The first things I noticed upon my arrival were the sounds, or lack of sounds, at the park. It was very serene and quiet, except for the occasional bird chirping. I heard a chorus of bird sounds, harmonizing with each other. Some of the bird noises sounded like an owl’s “hoo,” while others were higher pitched, more like a “tweet tweet.” The different bird calls come together as though they are having a conversation, and I wonder what they could be talking about. Maybe they’re talking about the weather or what they dreamed about last night.
Compared to the hustle and bustle of my daily life, time felt as if it moved just a little bit slower at Haw River. I’m able to lose thoughts about everything else going on and focus on my surroundings, focus on my breathing.
As I walk from my car, I hear the sound of my shoes crunching the leaves that lay on the ground. The ground underneath my feet changes as I trek back. From leaves covering the dirt to the pavement of the walkways to the wet, red, muddy clay, they all are composed of different materials but all at one point share a similar purpose: providing me a path to get from one spot to another.

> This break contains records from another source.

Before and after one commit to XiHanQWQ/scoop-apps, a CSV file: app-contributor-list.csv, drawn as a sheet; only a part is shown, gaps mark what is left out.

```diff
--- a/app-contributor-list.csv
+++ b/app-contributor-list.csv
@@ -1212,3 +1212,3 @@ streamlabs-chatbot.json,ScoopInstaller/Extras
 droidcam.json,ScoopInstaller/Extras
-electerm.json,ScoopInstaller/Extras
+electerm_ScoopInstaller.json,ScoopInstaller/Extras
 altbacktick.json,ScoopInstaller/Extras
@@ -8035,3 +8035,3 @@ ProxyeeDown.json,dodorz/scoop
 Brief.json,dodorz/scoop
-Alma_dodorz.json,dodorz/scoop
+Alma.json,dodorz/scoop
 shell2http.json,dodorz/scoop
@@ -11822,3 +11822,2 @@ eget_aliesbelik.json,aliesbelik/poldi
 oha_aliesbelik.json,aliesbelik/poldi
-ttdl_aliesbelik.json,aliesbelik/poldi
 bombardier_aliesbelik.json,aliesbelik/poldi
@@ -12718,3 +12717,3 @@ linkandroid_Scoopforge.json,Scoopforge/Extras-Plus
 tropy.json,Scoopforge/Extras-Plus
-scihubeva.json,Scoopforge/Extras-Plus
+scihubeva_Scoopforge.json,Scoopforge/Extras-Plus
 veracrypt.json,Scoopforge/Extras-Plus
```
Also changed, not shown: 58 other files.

Enjoy this map of the park (hopefully it’s there) to suffice for my lack of photos:)
I know there was not a lot I actually talked about, but this was supposed to be a general introduction with some general reflections from my first visit to Haw River. Don’t worry though, because my next blog post will be part two of my first impressions. In that, I will give my world-renowned descriptions of the various trees I witnessed and provide more detailed information on the other aspects of my visit. Toodles!